042602RainbowOverHighwayMP.jpg
Copyright
Marc Piscotty
Image Size
2800x1837 / 2.2MB
Contained in galleries
Marc Piscotty Gallery Print Collection, 5280 Summer Adventure
(DENVER, Co., SHOT 4/26/2002).A rainbow arches over a lonely highway as storm clouds make for a dramatic backdrop in Colorado late one afternoon after a storm. Rainbows are optical and meteorological phenomena that cause a spectrum of light to appear in the sky when the Sun shines onto droplets of moisture in the Earth's atmosphere. They take the form of a multicoloured arc, with red on the outer part of the arch and violet on the inner section of the arch. More rarely, a secondary rainbow is seen, which is a second, fainter arc, outside the primary arc, with colours in the opposite order, that is, with violet on the outside and red on the inside. A rainbow spans a continuous spectrum of colours. Traditionally, however, the sequence is quantised. The most commonly cited and remembered sequence, in English, is Newton's sevenfold red, orange, yellow, green, blue, indigo and violet. "Roy G. Biv" and "Richard Of York Gave Battle In Vain" are popular mnemonics. Rainbows can be caused by other forms of water than rain, including mist, spray, dew, fog, and ice.

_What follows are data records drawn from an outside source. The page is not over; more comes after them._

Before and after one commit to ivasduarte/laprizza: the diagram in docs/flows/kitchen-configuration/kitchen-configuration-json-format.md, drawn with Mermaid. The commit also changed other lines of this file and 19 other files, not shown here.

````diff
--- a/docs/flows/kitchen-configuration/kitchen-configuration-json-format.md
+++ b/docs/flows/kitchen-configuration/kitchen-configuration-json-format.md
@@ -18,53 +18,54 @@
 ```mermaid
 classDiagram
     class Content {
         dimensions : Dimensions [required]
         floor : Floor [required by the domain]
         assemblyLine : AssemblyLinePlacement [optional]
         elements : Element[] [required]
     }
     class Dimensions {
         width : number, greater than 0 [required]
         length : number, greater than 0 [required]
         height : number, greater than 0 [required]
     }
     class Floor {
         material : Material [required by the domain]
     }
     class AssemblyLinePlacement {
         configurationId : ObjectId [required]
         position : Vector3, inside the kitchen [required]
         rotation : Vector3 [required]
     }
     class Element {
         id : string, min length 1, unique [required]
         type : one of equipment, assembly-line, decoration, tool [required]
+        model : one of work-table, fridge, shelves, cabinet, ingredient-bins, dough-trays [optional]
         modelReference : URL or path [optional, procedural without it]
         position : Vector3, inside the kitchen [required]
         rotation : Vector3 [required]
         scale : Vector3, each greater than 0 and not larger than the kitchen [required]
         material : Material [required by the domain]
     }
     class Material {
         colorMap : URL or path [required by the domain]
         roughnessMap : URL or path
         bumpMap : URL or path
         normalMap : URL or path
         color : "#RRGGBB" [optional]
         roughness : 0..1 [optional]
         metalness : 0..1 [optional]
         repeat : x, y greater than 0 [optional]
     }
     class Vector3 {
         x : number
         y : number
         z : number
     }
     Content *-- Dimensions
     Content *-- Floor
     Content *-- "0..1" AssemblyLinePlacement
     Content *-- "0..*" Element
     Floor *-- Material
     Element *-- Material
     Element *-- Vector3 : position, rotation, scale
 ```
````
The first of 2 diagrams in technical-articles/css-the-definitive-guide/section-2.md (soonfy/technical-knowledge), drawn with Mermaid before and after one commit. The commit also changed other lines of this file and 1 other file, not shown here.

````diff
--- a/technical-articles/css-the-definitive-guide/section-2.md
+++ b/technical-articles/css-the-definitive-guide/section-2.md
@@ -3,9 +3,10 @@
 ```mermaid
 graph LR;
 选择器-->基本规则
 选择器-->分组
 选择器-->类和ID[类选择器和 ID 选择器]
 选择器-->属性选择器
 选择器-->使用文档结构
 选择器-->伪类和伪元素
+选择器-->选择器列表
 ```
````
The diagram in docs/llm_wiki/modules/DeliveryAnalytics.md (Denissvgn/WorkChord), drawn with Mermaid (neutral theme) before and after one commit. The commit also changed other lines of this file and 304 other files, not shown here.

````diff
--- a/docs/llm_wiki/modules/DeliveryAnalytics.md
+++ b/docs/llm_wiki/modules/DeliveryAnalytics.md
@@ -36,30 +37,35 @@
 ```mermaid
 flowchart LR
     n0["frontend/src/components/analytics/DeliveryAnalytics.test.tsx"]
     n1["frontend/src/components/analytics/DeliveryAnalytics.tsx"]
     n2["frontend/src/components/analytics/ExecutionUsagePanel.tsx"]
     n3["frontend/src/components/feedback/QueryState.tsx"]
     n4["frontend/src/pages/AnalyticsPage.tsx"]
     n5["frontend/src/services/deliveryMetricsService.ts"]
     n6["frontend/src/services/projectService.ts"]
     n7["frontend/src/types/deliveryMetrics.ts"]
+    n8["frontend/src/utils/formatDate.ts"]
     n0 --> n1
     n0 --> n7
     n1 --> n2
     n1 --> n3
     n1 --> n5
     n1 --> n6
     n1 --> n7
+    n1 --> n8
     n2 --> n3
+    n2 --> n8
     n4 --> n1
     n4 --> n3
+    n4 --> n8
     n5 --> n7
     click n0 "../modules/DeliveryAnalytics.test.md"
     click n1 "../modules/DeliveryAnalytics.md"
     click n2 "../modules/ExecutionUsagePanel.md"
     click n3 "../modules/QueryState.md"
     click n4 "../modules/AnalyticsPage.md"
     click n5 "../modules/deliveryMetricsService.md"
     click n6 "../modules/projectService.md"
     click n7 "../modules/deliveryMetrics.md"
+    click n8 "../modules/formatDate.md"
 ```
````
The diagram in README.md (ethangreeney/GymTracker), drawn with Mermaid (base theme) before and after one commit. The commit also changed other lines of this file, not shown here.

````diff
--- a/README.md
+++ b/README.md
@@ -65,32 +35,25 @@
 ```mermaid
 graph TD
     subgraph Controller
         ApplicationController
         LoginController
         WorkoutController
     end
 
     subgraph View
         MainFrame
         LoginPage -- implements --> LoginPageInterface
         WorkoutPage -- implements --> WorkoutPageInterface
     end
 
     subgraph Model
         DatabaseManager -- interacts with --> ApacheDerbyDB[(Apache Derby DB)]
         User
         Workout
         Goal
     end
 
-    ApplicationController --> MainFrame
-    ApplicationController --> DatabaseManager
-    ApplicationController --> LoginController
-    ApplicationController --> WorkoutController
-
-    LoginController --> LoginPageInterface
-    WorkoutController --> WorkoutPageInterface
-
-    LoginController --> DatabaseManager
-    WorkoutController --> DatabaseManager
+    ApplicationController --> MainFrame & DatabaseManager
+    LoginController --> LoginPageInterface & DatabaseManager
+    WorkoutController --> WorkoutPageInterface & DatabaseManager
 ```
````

Moreover, rainbows can have shapes other than a bow (arc), including stripes, circles, or even flames. .(Photo by MARC PISCOTTY / ©2002)